We will increase the minimum wage by $2 an hour in our first year, to $15 an hour in our first 100 days in government and to $16.25 an hour in early 2015. If economic conditions allow, we will set a target of returning the minimum wage to two-thirds of the average wage by the end of our second term.
Labour will also ensure government bodies contract only with businesses that are good employers. We will also hold a commission of inquiry into wages and collective bargaining, review health and safety laws, and abolish secondary tax.
Will your party tackle the issue of wages and working hours in areas of the primary industry sector? Some employees work a 10-12 hour day, have little time off and when their contracted salaries stack up against the hours worked, they work for under the minimum wage. Would your party move to regulate and police these industries in terms of pay, working hours and holidays? Louise Upston (National) Question 1 National is focused on preventing crime and reducing its impact by improving the responsiveness of the justice system for victims. We brought in tougher sentencing and are providing more services, support and protection to victims.

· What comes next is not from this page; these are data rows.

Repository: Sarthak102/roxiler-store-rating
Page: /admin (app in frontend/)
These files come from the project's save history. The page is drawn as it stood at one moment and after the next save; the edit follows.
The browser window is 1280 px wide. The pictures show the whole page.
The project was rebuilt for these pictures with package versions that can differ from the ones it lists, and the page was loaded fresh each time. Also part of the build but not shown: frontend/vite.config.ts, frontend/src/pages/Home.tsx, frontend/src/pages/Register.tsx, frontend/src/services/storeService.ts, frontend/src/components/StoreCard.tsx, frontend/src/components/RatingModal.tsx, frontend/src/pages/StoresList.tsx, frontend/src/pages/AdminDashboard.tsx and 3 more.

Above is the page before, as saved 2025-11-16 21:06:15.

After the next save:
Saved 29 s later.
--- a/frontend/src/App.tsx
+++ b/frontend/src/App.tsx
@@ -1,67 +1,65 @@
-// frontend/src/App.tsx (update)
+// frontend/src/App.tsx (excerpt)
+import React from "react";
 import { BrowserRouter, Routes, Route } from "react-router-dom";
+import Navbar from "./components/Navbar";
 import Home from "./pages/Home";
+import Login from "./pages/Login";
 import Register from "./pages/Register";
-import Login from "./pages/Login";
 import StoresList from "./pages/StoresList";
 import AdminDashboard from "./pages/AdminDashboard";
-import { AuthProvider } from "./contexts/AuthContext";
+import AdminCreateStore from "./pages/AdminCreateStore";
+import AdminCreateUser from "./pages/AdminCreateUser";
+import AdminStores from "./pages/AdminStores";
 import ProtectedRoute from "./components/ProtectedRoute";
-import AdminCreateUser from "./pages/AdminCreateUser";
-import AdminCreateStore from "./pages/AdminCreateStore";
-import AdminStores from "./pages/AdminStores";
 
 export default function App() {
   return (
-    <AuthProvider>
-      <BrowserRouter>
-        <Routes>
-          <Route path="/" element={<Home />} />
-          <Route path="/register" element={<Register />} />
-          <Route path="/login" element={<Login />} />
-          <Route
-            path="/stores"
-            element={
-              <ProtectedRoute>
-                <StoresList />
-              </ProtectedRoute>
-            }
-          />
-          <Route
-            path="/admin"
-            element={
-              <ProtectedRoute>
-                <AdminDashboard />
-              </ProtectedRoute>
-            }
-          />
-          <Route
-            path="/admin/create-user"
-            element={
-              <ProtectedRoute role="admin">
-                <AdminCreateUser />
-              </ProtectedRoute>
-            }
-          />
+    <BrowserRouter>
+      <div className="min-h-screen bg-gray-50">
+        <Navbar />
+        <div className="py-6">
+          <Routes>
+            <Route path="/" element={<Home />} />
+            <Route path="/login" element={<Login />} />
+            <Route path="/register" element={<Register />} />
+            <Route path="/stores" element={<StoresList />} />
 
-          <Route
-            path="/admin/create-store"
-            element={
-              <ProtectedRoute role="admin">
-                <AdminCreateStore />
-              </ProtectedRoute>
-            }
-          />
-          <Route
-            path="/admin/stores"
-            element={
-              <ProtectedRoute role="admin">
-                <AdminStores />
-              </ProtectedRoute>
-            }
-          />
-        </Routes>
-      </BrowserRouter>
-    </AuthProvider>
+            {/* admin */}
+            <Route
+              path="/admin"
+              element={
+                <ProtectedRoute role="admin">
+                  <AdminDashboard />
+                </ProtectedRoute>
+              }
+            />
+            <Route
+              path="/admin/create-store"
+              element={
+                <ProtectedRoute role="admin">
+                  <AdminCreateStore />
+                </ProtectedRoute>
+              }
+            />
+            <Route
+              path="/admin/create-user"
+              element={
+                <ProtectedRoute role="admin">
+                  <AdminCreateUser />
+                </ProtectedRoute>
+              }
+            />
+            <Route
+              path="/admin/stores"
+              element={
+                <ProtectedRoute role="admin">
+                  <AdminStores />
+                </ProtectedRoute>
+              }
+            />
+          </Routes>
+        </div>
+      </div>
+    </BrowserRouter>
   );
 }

We have the lowest crime rate in 35 years, but sadly, violent crime is not reducing as quickly. About half of all homicides in New Zealand result from family violence. This is unacceptable so we are introducing a crossgovernment package to address family violence. We’ll trial GPS technology to keep victims safer, test an intensive case management service for victims at high risk of serious harm or death, and explore the possibility of a conviction disclosure scheme.
We’re also working to develop a comprehensive, long-term approach to break the cycle of family violence through focusing on changing attitudes and behaviour and using early interventions for drug and alcohol addiction. Question 2 National is supporting people into work with a balanced minimum wage that increases yearon-year, the introduction of the 90-day trial scheme, and the starting-out wage to support young people into work.
National believes employees and employers should be able to agree on flexible work practices to suit both parties. Our proposed changes to the Employment Relations Act are aimed at improving fairness, flexibility and choice in the labour market.
National has raised the minimum wage every year we’ve been in office. It is 50 per cent of the average hourly rate, the highest ratio in the OECD. We believe setting the minimum wage represents a careful balance between protecting low-paid workers and ensuring jobs are not lost. If companies can pay more, we encourage them to do so. But to drastically increase the minimum wage would see jobs lost and companies go under.